Sport 42: 2014
Lynn Davidson — Kapiti Island Welcomes Back the Girl and Her Mother
Kapiti Island Welcomes Back the Girl and Her Mother
They cut through weed and current
flicker and fin to get in. Bare
feet on bones and feathers
the socket-tug of boat
the clip of stones.
I show them the oystercatcher
who bends to a brimming water hole
the way the musculature of consonant
bends to sip at vowel
to make words make
this wind that howls make
the frequencies for language
out of what was once just
The last time I saw her, her little-girl ankle was bare,
where now a storm-blown tui—one wing fetched
out of symmetry—is tattooed
as if it fell out of flight
against her and wild weather
holds it there.
(to think in human terms)
that I can also petrify by process:
there was a day, a loud southerly, when she
became pressed against a taupata
page 227 with so much of my breath in her
she couldn’t breathe.
The mother liked when the cold

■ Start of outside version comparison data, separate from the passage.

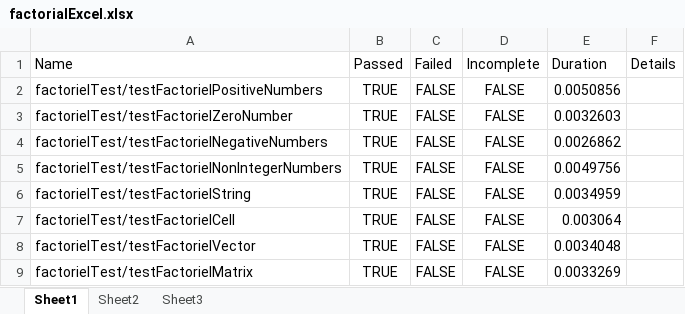
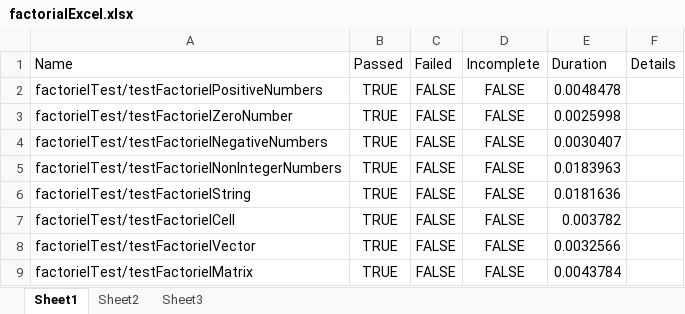
Before and after one commit to SinisaRunjic/factorial, an Excel workbook: factorielTest/factorialExcel.xlsx, sheet Sheet1, drawn as a sheet; values as stored, in another font and other column widths than the file's, no borders; the diff names each change by its address in the sheet, - before the commit and + after, or states it on an @@ line.

```diff
--- a/factorielTest/factorialExcel.xlsx (sheet Sheet1)
+++ b/factorielTest/factorialExcel.xlsx (sheet Sheet1)
-E2 (Duration): 0.0050856
+E2 (Duration): 0.0048478
-E3 (Duration): 0.0032603
+E3 (Duration): 0.0025998
-E4 (Duration): 0.0026862
+E4 (Duration): 0.0030407
-E5 (Duration): 0.0049756
+E5 (Duration): 0.0183963
-E6 (Duration): 0.0034959
+E6 (Duration): 0.0181636
-E7 (Duration): 0.003064
+E7 (Duration): 0.003782
-E8 (Duration): 0.0034048
+E8 (Duration): 0.0032566
-E9 (Duration): 0.0033269
+E9 (Duration): 0.0043784
```
Also changed, not shown: 8 other files.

shot through without warning.
That day she and the girl were pulling mussels
off rocks and she cocked her head bird-like as if
to better hear temperature. ‘Next stop Antarctica,’ she laughed.

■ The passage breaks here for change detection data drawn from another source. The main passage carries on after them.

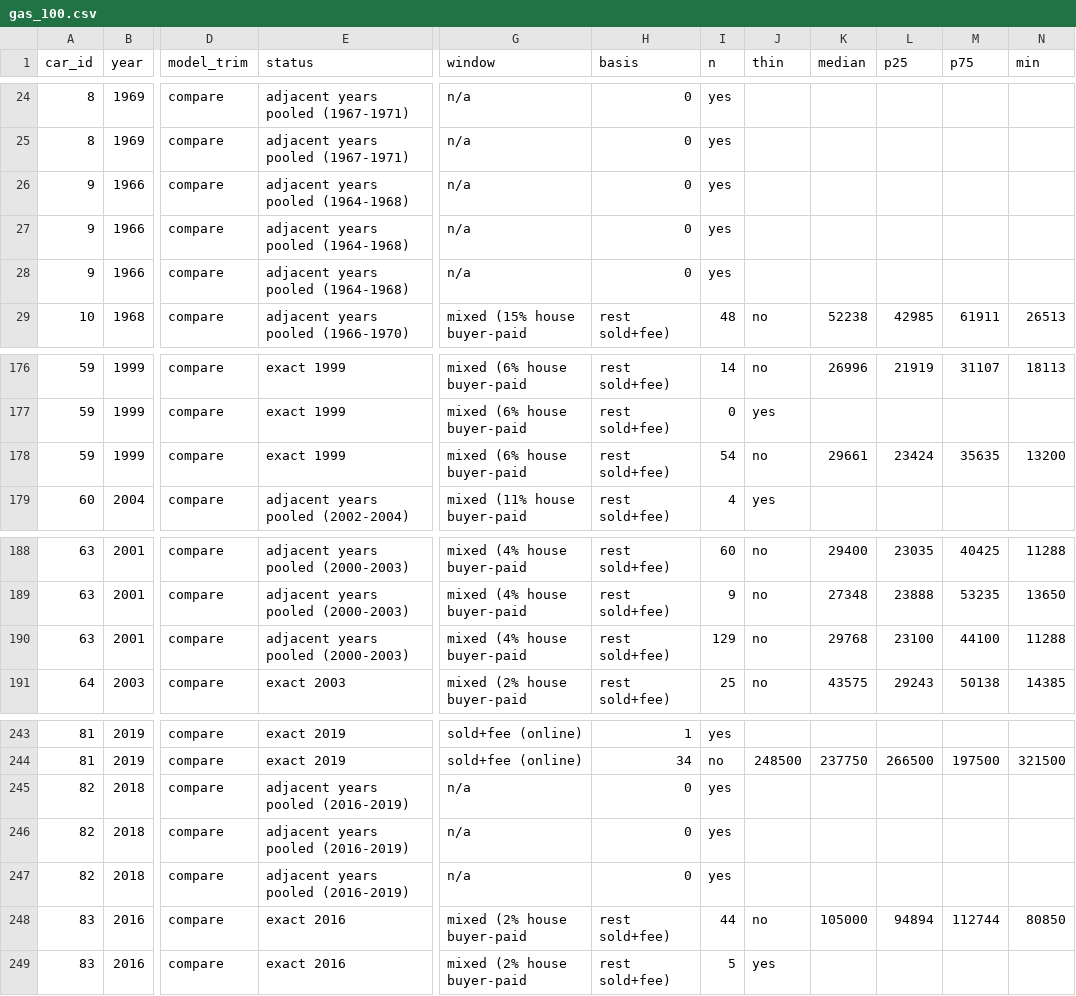
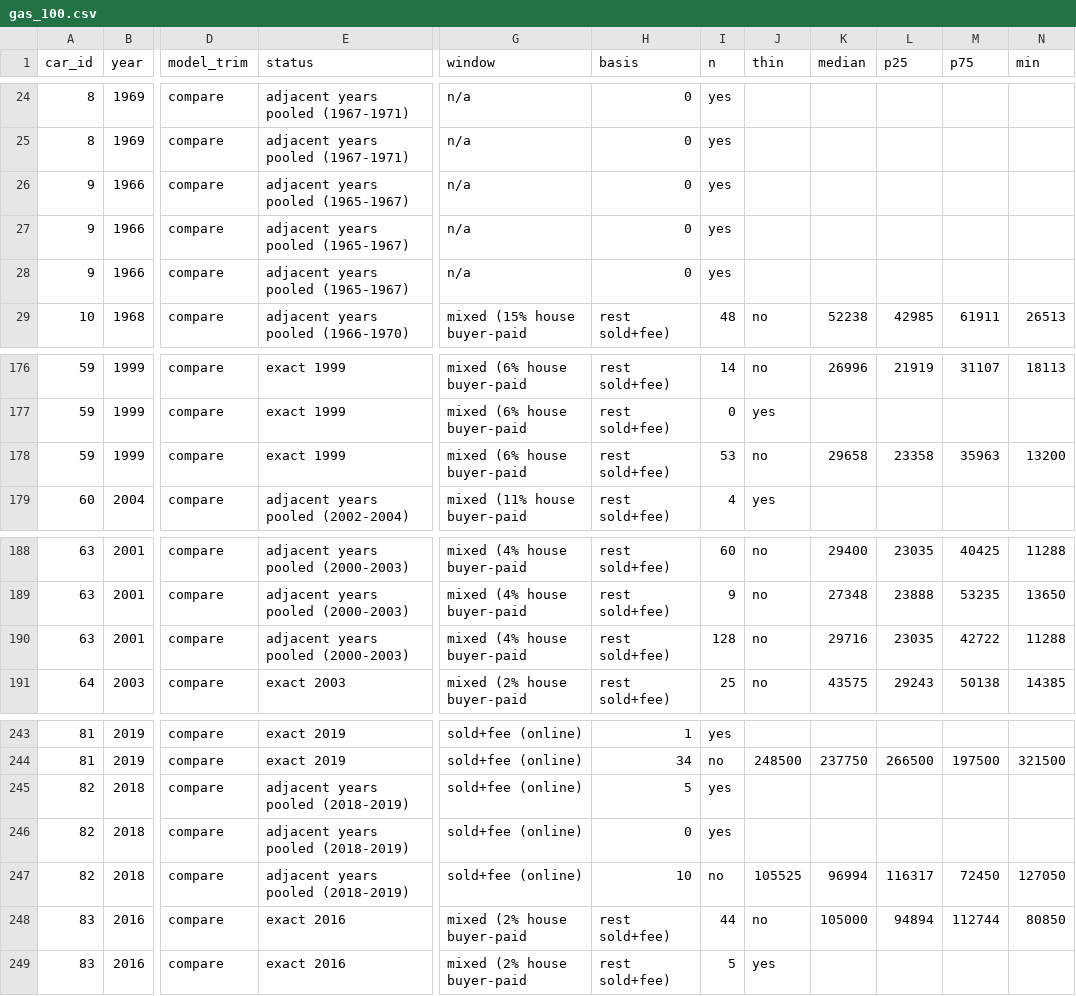
Before and after one commit to TDV2026/goasksam, a CSV file: docs/hvt100/gas_100.csv, drawn as a sheet; only a part is shown, gaps mark what is left out; the diff names each change by its address in the sheet, - before the commit and + after, or states it on an @@ line.

```diff
--- a/docs/hvt100/gas_100.csv
+++ b/docs/hvt100/gas_100.csv
-E26:E28 (status): adjacent years pooled (1964-1968)
+E26:E28 (status): adjacent years pooled (1965-1967)
-I178 (n): 54
+I178 (n): 53
-K178 (median): 29661
+K178 (median): 29658
-L178 (p25): 23424
+L178 (p25): 23358
-M178 (p75): 35635
+M178 (p75): 35963
-I190 (n): 129
+I190 (n): 128
-K190 (median): 29768
+K190 (median): 29716
-L190 (p25): 23100
+L190 (p25): 23035
-M190 (p75): 44100
+M190 (p75): 42722
-E245:E247 (status): adjacent years pooled (2016-2019)
+E245:E247 (status): adjacent years pooled (2018-2019)
-G245:G247 (window): n/a
+G245:G247 (window): sold+fee (online)
-H245 (basis): 0
+H245 (basis): 5
-H247 (basis): 0
+H247 (basis): 10
-I247 (n): yes
+I247 (n): no
-J247 (thin): (empty)
+J247 (thin): 105525
-K247 (median): (empty)
+K247 (median): 96994
-L247 (p25): (empty)
+L247 (p25): 116317
-M247 (p75): (empty)
+M247 (p75): 72450
-N247 (min): (empty)
+N247 (min): 127050
```
Also changed, not shown: docs/hvt100/scope_map.csv, 5 other files.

Her geography out.
Twelve muscles in a red plastic bucket. A song
about the earth and its crust. A song
about a bird’s back. Blue soup bowls
bristling with shells and mantles.
The girl wore a dark-red woollen cloak,
inside it she hugged her arms around her body.
Our wounds cauterised, glazed in their fire.